The following is Monsignor Schuler’s final thought, I think that it speaks for itself. “The interesting aspect of the discussion brought about by Father Gamber’s book is that little by little the propaganda and false assertions invoked to bring about the liturgical reforms following the council are now being exposed and found to be without truth or basis, historical, archeological or liturgical. The errors swallowed by the clergy and laity alike in the sixties included such lies as the elimination of Latin, the forbidding of choirs, tearing out of communion rails, statues, tabernacles, and vestments-all in the name of the council or perhaps the “spirit of the council:” Thank God the truth is beginning to re-appear.”

[Sounds familiar. Thanks for posting this.]

Comment by Andy Milam — 18 August 2010 @ 7:26 pm

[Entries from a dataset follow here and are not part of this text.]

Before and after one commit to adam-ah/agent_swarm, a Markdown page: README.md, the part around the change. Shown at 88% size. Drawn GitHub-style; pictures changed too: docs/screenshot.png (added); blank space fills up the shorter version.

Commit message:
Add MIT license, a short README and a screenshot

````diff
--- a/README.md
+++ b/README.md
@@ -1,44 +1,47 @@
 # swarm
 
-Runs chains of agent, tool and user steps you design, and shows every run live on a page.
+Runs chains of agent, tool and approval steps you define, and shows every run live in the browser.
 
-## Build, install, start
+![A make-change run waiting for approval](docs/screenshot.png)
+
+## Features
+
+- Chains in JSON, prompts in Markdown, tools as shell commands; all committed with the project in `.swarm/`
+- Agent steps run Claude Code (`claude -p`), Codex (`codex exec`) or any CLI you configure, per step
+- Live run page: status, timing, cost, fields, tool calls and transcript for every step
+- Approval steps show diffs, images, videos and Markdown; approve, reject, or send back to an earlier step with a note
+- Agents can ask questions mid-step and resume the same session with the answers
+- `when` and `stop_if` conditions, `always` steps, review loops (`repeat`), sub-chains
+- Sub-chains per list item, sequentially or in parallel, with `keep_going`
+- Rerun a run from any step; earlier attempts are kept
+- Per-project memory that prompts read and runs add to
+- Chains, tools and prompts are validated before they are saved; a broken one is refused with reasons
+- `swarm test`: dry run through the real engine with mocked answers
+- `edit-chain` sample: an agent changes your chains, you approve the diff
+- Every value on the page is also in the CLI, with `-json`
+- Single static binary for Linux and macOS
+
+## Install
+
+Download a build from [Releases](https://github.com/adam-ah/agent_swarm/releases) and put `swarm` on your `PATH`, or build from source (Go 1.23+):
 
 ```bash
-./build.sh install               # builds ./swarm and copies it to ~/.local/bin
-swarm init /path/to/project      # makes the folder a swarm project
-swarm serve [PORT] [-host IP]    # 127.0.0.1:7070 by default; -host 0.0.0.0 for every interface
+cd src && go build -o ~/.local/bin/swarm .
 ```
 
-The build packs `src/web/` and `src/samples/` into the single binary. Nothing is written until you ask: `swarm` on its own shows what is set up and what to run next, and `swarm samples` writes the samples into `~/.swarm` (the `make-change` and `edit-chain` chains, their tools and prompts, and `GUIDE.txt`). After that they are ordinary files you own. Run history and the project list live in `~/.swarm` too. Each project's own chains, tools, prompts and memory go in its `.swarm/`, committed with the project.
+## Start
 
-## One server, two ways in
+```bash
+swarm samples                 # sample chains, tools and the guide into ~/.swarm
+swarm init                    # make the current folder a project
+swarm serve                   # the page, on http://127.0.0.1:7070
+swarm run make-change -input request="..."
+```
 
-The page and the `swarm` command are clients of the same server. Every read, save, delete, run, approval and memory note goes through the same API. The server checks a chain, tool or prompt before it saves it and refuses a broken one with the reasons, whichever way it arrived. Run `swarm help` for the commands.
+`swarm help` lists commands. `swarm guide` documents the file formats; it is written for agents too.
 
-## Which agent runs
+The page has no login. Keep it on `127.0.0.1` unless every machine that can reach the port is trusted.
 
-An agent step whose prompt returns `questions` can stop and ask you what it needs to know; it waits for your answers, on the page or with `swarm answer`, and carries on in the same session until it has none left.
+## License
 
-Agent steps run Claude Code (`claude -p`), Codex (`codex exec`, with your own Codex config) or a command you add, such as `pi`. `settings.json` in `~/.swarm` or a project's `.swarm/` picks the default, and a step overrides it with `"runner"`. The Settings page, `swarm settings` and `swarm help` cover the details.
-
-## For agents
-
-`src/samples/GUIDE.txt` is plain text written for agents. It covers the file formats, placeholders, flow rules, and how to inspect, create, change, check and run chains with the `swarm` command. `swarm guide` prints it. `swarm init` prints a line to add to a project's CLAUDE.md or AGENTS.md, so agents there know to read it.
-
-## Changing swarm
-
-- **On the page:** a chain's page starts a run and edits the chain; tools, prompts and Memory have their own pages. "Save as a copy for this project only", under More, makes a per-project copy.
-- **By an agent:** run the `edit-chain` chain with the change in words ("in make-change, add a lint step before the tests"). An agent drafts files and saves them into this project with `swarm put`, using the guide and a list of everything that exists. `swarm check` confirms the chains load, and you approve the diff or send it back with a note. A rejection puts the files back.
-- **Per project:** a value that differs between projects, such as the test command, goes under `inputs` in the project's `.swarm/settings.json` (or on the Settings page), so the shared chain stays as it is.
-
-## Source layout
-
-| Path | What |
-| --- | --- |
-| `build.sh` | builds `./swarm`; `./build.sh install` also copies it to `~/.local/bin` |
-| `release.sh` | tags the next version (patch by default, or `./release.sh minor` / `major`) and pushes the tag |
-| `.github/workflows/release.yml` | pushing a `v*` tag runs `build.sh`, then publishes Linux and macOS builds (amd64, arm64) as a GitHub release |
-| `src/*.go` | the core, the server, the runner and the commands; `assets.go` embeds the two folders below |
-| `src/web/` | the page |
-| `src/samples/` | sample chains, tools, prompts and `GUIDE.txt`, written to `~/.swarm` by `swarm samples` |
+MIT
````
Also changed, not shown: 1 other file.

And, just one example, of what we all suspect (or know) was a common experience the world over:

All I have to add is my personal experience.

I was received into the Church in 1961. I was a member of the parish (Newman Hall) choir. The change came quite abruptly in 1965. The pastor informed us that the altar was to be turned around and Mass said facing the people. The choir (an excellent schola directed by a professor of music) was told it was no longer free to sing the Gregorian mass or renaissance polyphony. The choir disbanded shortly thereafter, and the rest is history.

The pastor implied that this was the way things were to be done as a result of the Council. I have no idea where he got this, but I am sure variations of the same thing occurred all over the world. I have to assume that the U. S. bishops as a group, and other national bishops’ conferences, interpreted the Vatican II documents as requiring these changes.

Comment by jfk03 — 18 August 2010 @ 9:43 pm